(Proceedings will be streamed live over the Internet via this URL: http://bosvideo.co.riverside.ca.us/ppportal/agenda/webcast.aspx ).
The report, prepared by Courbat and the citizen volunteers of the SaveRVote election monitoring organization, documents violations of election law and egregious failures by the Riverside County Registrar of Voters, Barbara Dunmore, and her departmental staff, to secure, track, or even properly count the ballots in the November 2008 presidential election.
SaveRVote monitors on election day and night photographed evidence of election law violations, logged missing memory cards ("electronic ballot boxes"), and in their subsequent 5-month examination of Riverside County election records, found vote counting and ballot auditing errors in official county election reports numbering in the tens and even hundreds of thousands.
The exhaustively documented Missing Pieces report, presented in its entirety here on the EDA website, consists of an executive summary, findings and recommendations, a slideshow of photographic evidence, and a spreadsheet analysis of oversized precincts exceeding legal limits.
SaveRVote concludes its report urging the Riverside County Board of Supervisors to commission an independent auditing firm to conduct a true forensic audit of the county's election canvass process, as well as a computer systems security audit of the county's Sequoia voting system by independent qualified experts.

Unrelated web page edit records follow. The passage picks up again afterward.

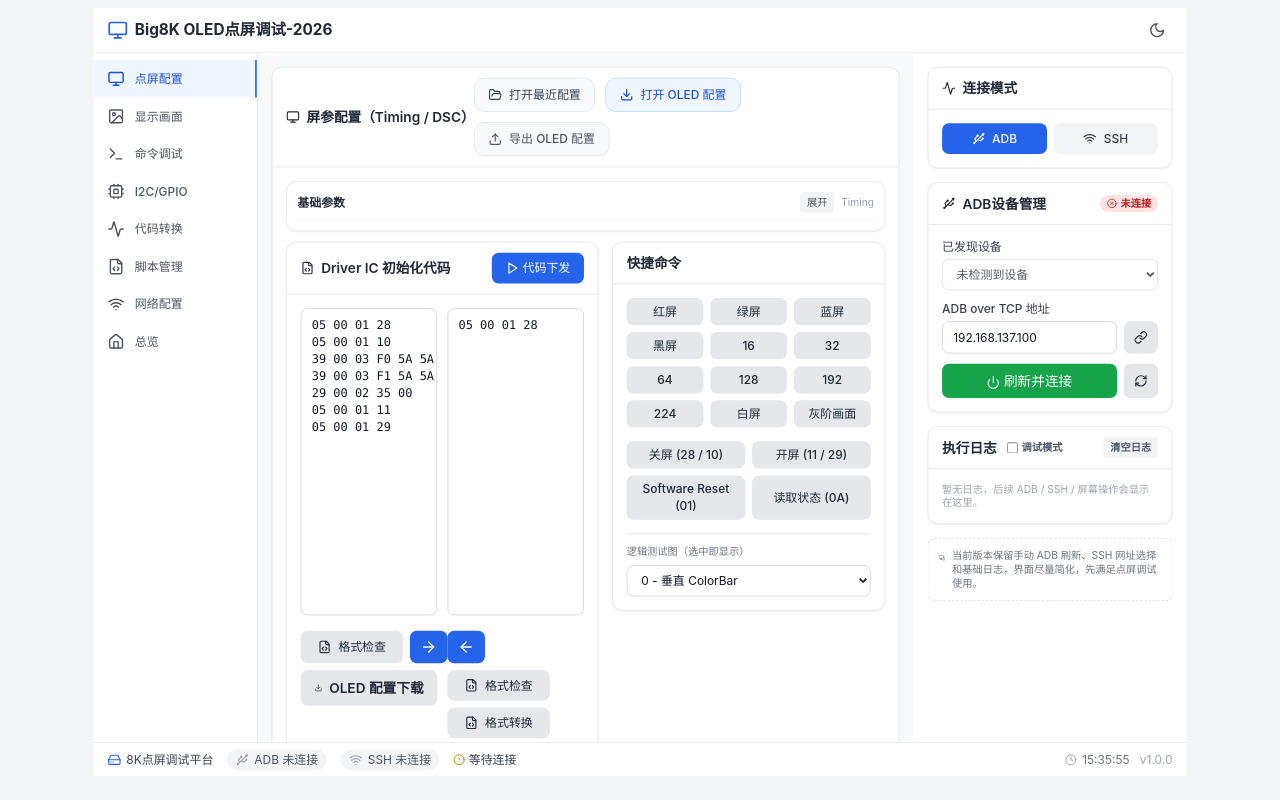
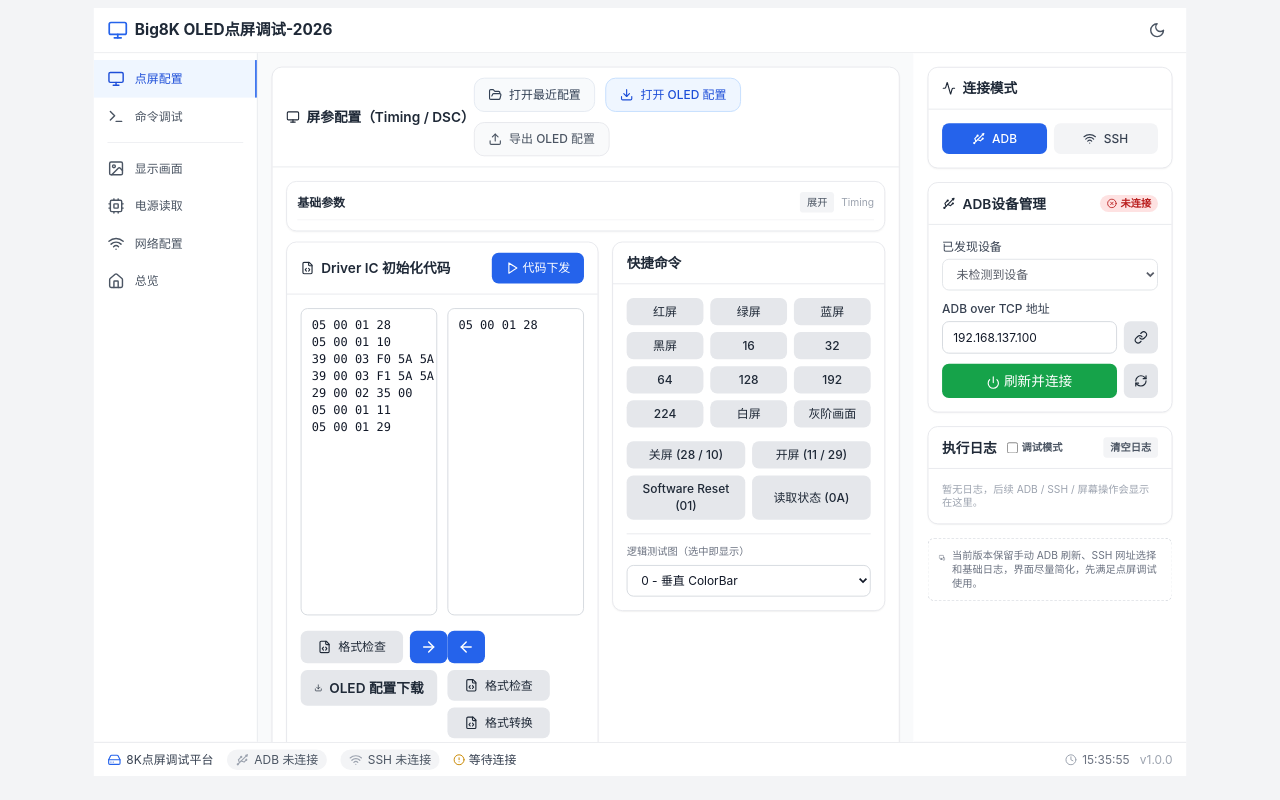
Before and after one commit to kgp0213/Big8K, a React (Vite) app: page / in a window 1280 px wide. Built offline with nearby package versions, Linux system fonts and the light colour scheme.

Commit message:
refactor: add feature exports and app metadata

```diff
--- a/src/App.tsx
+++ b/src/App.tsx
@@ -1,49 +1,15 @@
 import { useState, createContext, useContext, useEffect, useMemo } from "react";
-import { Monitor, Terminal, Image, Cpu, Wifi, FileCode, Activity, Moon, Sun, Home } from "lucide-react";
+import { Monitor, Moon, Sun } from "lucide-react";
 import ConnectionPanel from "./components/ConnectionPanel";
 import HomeTab from "./tabs/HomeTab";
 import StatusBar from "./components/StatusBar";
 import MipiTab from "./tabs/MipiTab";
 import FramebufferTab from "./tabs/FramebufferTab";
-import I2CTab from "./tabs/I2CTab";
-import GpioTab from "./tabs/GpioTab";
-import ScriptTab from "./tabs/ScriptTab";
+import PowerRailsTab from "./tabs/PowerRailsTab";
 import NetworkTab from "./tabs/NetworkTab";
 import DebugTab from "./tabs/DebugTab";
-
-type TabType = "home" | "mipi" | "fb" | "i2c" | "gpio" | "script" | "network" | "debug";
-type ConnectionType = "adb" | "ssh" | "disconnected";
-type LogLevel = "info" | "success" | "warning" | "error" | "debug";
-
-interface ConnectionStatus {
-  type: ConnectionType;
-  deviceId?: string;
-  ip?: string;
-  connected: boolean;
-  screenResolution?: string;
-  bitsPerPixel?: string;
-  deviceModel?: string;
-  fb0Available?: boolean;
-  vismpwrAvailable?: boolean;
-  python3Available?: boolean;
-}
-
-interface LogEntry {
-  id: string;
-  time: string;
-  level: LogLevel;
-  message: string;
-}
-
-interface ConnectionContextType {
-  connection: ConnectionStatus;
-  setConnection: (conn: ConnectionStatus) => void;
-  logs: LogEntry[];
-  appendLog: (message: string, level?: LogLevel) => void;
-  clearLogs: () => void;
-  debugMode: boolean;
-  setDebugMode: (value: boolean) => void;
-}
+import { tabs } from "./features/app/tabs";
+import type { ConnectionContextType, ConnectionStatus, LogEntry, LogLevel, TabType } from "./features/app/types";
 
 export const ConnectionContext = createContext<ConnectionContextType>({
   connection: { type: "disconnected", connected: false },
@@ -56,17 +22,6 @@ export const ConnectionContext = createContext<ConnectionContextType>({
 });
 
 export const useConnection = () => useContext(ConnectionContext);
-
-const tabs = [
-  { id: "mipi" as TabType, label: "点屏配置", icon: Monitor },
-  { id: "fb" as TabType, label: "显示画面", icon: Image },
-  { id: "debug" as TabType, label: "命令调试", icon: Terminal },
-  { id: "i2c" as TabType, label: "I2C/GPIO", icon: Cpu },
-  { id: "gpio" as TabType, label: "代码转换", icon: Activity },
-  { id: "script" as TabType, label: "脚本管理", icon: FileCode },
-  { id: "network" as TabType, label: "网络配置", icon: Wifi },
-  { id: "home" as TabType, label: "总览", icon: Home },
-];
 
 function App() {
   const DESIGN_WIDTH = 1500;
@@ -127,12 +82,8 @@ function App() {
         return <MipiTab />;
       case "fb":
         return <FramebufferTab />;
-      case "i2c":
-        return <I2CTab />;
-      case "gpio":
-        return <GpioTab />;
-      case "script":
-        return <ScriptTab />;
+      case "power":
+        return <PowerRailsTab />;
       case "network":
         return <NetworkTab />;
       case "debug":
@@ -177,8 +128,11 @@ function App() {
                   {tabs.map((tab) => {
                     const Icon = tab.icon;
                     return (
+                      <div key={tab.id}>
+                        {tab.id === "fb" && (
+                          <div className="mx-4 my-2 border-t border-gray-200/80 dark:border-gray-700/80" />
+                        )}
                         <button
-                        key={tab.id}
                           onClick={() => setActiveTab(tab.id)}
                           className={`w-full flex items-center gap-3 px-4 py-3 text-sm font-medium transition-colors ${
                             activeTab === tab.id
@@ -189,6 +143,7 @@ function App() {
                           <Icon className="w-5 h-5" />
                           {tab.label}
                         </button>
+                      </div>
                     );
                   })}
                 </div>
--- /dev/null
+++ b/src/features/app/tabs.ts
@@ -0,0 +1,12 @@
+import type { LucideIcon } from "lucide-react";
+import { Cpu, Home, Image, Monitor, Terminal, Wifi } from "lucide-react";
+import type { TabType } from "./types";
+
+export const tabs: { id: TabType; label: string; icon: LucideIcon }[] = [
+  { id: "mipi", label: "点屏配置", icon: Monitor },
+  { id: "debug", label: "命令调试", icon: Terminal },
+  { id: "fb", label: "显示画面", icon: Image },
+  { id: "power", label: "电源读取", icon: Cpu },
+  { id: "network", label: "网络配置", icon: Wifi },
+  { id: "home", label: "总览", icon: Home },
+];
--- /dev/null
+++ b/src/features/app/types.ts
@@ -0,0 +1,35 @@
+export type TabType = "home" | "mipi" | "fb" | "power" | "network" | "debug";
+export type ConnectionType = "adb" | "ssh" | "disconnected";
+export type LogLevel = "info" | "success" | "warning" | "error" | "debug";
+
+export interface ConnectionStatus {
+  type: ConnectionType;
+  deviceId?: string;
+  ip?: string;
+  connected: boolean;
+  screenResolution?: string;
+  bitsPerPixel?: string;
+  deviceModel?: string;
+  mipiMode?: string;
+  mipiLanes?: number;
+  fb0Available?: boolean;
+  vismpwrAvailable?: boolean;
+  python3Available?: boolean;
+}
+
+export interface LogEntry {
+  id: string;
+  time: string;
+  level: LogLevel;
+  message: string;
+}
+
+export interface ConnectionContextType {
+  connection: ConnectionStatus;
+  setConnection: (conn: ConnectionStatus) => void;
+  logs: LogEntry[];
+  appendLog: (message: string, level?: LogLevel) => void;
+  clearLogs: () => void;
+  debugMode: boolean;
+  setDebugMode: (value: boolean) => void;
+}
--- /dev/null
+++ b/src/features/connection/index.ts
@@ -0,0 +1,6 @@
+export * from "./types";
+export * from "./constants";
+export * from "./helpers";
+export { default as AdbConnectionCard } from "./AdbConnectionCard";
+export { default as SshConnectionCard } from "./SshConnectionCard";
+export { default as LogPanel } from "./LogPanel";
--- a/src/features/mipi/RecentConfigMenu.tsx
+++ b/src/features/mipi/RecentConfigMenu.tsx
@@ -30,7 +30,7 @@ export default function RecentConfigMenu({
       {showRecentConfigs && (
         <div className="absolute top-full left-0 mt-0 z-20 w-[760px] max-h-80 overflow-auto rounded-xl border border-gray-200 dark:border-gray-700 bg-white dark:bg-gray-900 shadow-xl p-2">
           {recentConfigs.length === 0 ? (
-            <div className="px-3 py-2 text-sm text-gray-500 dark:text-gray-400">暂无历史点屏配置</div>
+            <div className="px-3 py-2 text-sm text-gray-500 dark:text-gray-400">暂无历史 OLED 配置</div>
           ) : (
             recentConfigs.map((item) => {
               const parts = item.path.split(/[/\\]/);
```
Also changed, not shown: src/features/mipi/index.ts (added, +8 -0 lines), 1 other file (tests, documents, lock files or other folders). Lines whose indentation alone changed are shown as unchanged.
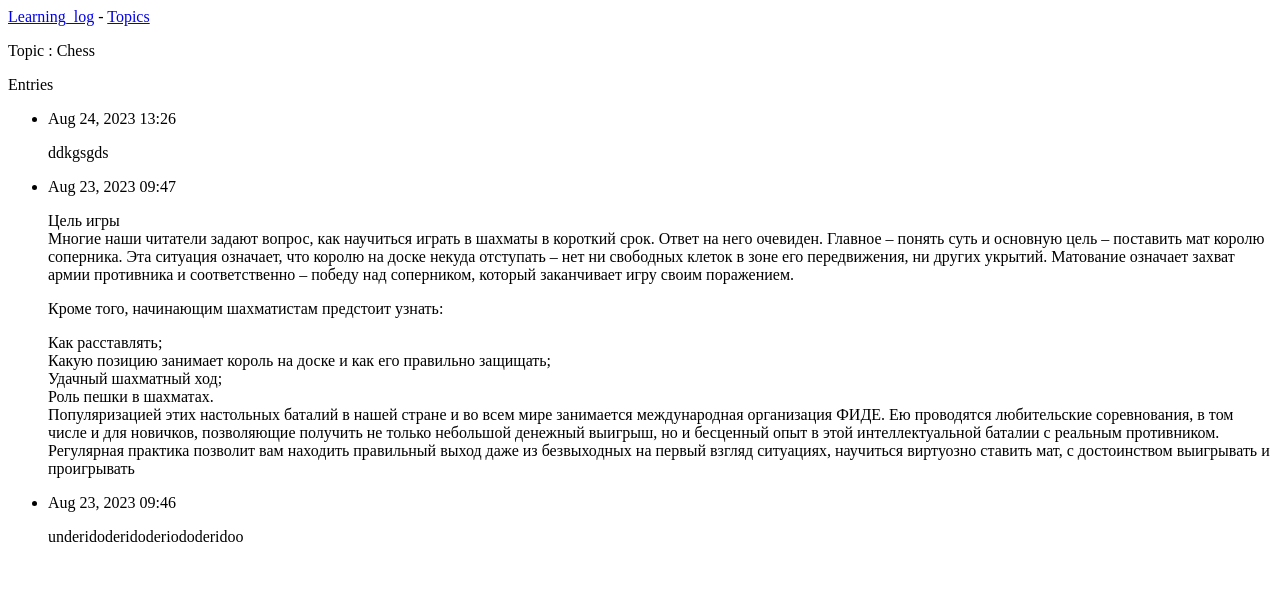
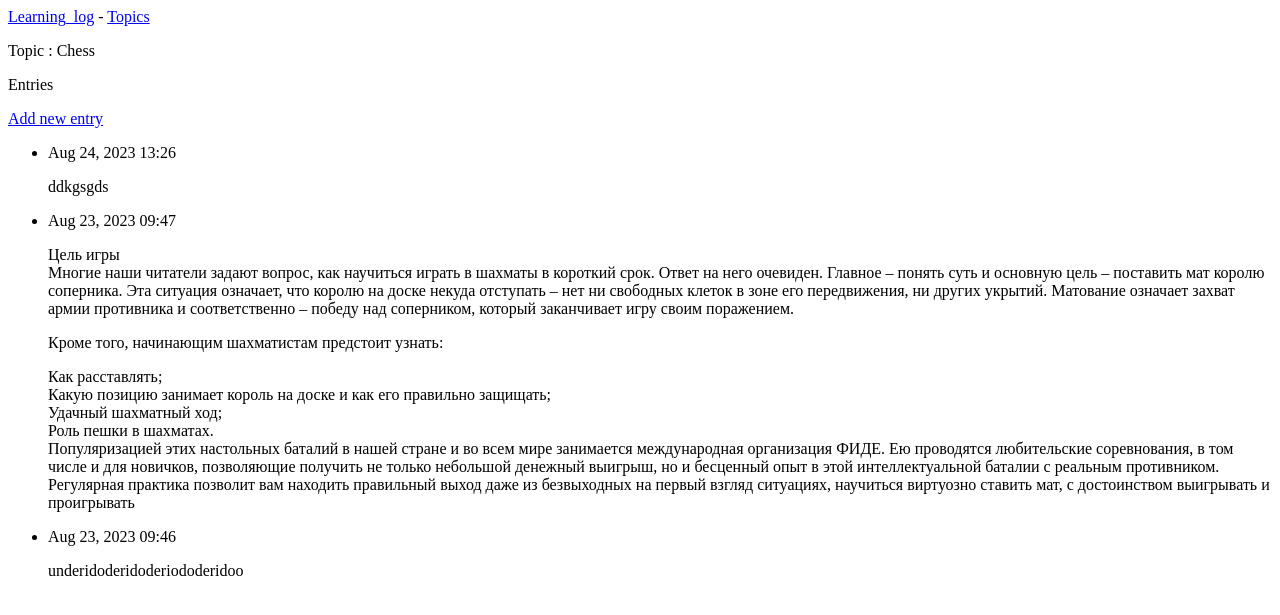
Before and after one commit to BeZd4r/Learning_log, a Django app: page /topics/1/ in a window 1280 px wide. Shown: the top 615 px of the page. Run offline with Django 4.2, Linux system fonts and the light colour scheme; data comes from the database, SQL or seed files in the repository; both versions use the stored data as it was after the commit.

Commit message:
Users topics and entries

```diff
--- a/learning_logs/templates/learning_logs/topic.html
+++ b/learning_logs/templates/learning_logs/topic.html
@@ -4,6 +4,9 @@
   <p>Topic : {{topic}}</p>
 
   <p>Entries</p>
+  <p>
+    <a href="{% url 'learning_logs:new_entry' topic.id %}">Add new entry</a>
+  </p>
   <ul>
     {%for entry in entries%}
       <li>
--- a/learning_logs/templates/learning_logs/topics.html
+++ b/learning_logs/templates/learning_logs/topics.html
@@ -3,6 +3,7 @@
 {%block content%}
 <p>Topics</p>
 
+<a href="{% url 'learning_logs:new_topic' %}">Add new topic</a>
 <ul>
     {%for topic in topics%}
       <li>
--- a/learning_logs/urls.py
+++ b/learning_logs/urls.py
@@ -8,5 +8,6 @@ urlpatterns = [
     path('',views.index,name='index'),
     path('topics/',views.topics,name='topics'),
     path('topics/<int:topic_id>/',views.topic,name="topic"),
-
+    path('new_topic/', views.new_topic, name='new_topic'),
+    path('new_entry/<int:topic_id>/',views.new_entry,name="new_entry"),
 ]
--- a/learning_logs/views.py
+++ b/learning_logs/views.py
@@ -1,6 +1,7 @@
-from django.shortcuts import render
+from django.shortcuts import render,redirect
 
 from .models import Topic
+from .forms import TopicForm, EntryForm
 
 def index(request):
     return render(request,'learning_logs/index.html')
@@ -14,4 +15,31 @@ def topic(request,topic_id):
     topic = Topic.objects.get(id=topic_id)
     entries = topic.entry_set.order_by('-date_added')
     context = {"topic" : topic, "entries" : entries}
-    return render(request,"learning_logs/topic.html",context)
+
+    return render(request, 'learning_logs/topic.html', context)
+
+def new_topic(request):
+    if request.method != 'POST':
+        form = TopicForm()
+    else:
+        form = TopicForm(data=request.POST)
+        if form.is_valid():
+            form.save()
+            return redirect('learning_logs:topics')
+
+    context = {'form': form}
+    return render(request,'learning_logs/new_topic.html',context)
+
+def new_entry(request,topic_id):
+    topic = Topic.objects.get(id=topic_id)
+    if request.method != 'POST':
+        form = EntryForm()
+    else:
+        form = EntryForm(data=request.POST)
+        if form.is_valid():
+            new_entry = form.save(commit=False)
+            new_entry.topic = topic
+            new_entry.save()
+            return redirect('learning_logs:topic',topic_id=topic_id)
+    context = {'topic' : topic, 'form' : form}
+    return render(request,'learning_logs/new_entry.html', context)
```
Also changed, not shown: learning_logs/forms.py (added, +15 -0 lines), learning_logs/templates/learning_logs/new_entry.html (added, +14 -0 lines), learning_logs/templates/learning_logs/new_topic.html (added, +13 -0 lines), db.sqlite3.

More than 120 citizen volunteers with SaveRVote examined 20,000 election documents in what is believed to be the most comprehensive forensic review ever performed on a single county election system.
This section of the Topics division includes reports and analyses of various proposals for election auditing methods.
NEW, June 1, 2008:
Presentation by R. H. Phillips at the "Building a New World" Conference, Radford, VA, May 24, 2008
As an introduction to the subject of election auditing, EDA recommends this essay by Richard Hayes Phillips, What Constitutes an Election Audit? With the help of Ohio volunteers, Phillips conducted an audit of the actual ballots cast in the 2004 Ohio presidential elecion, proving beyond a shadow of a doubt that the 2004 election was stolen in Ohio.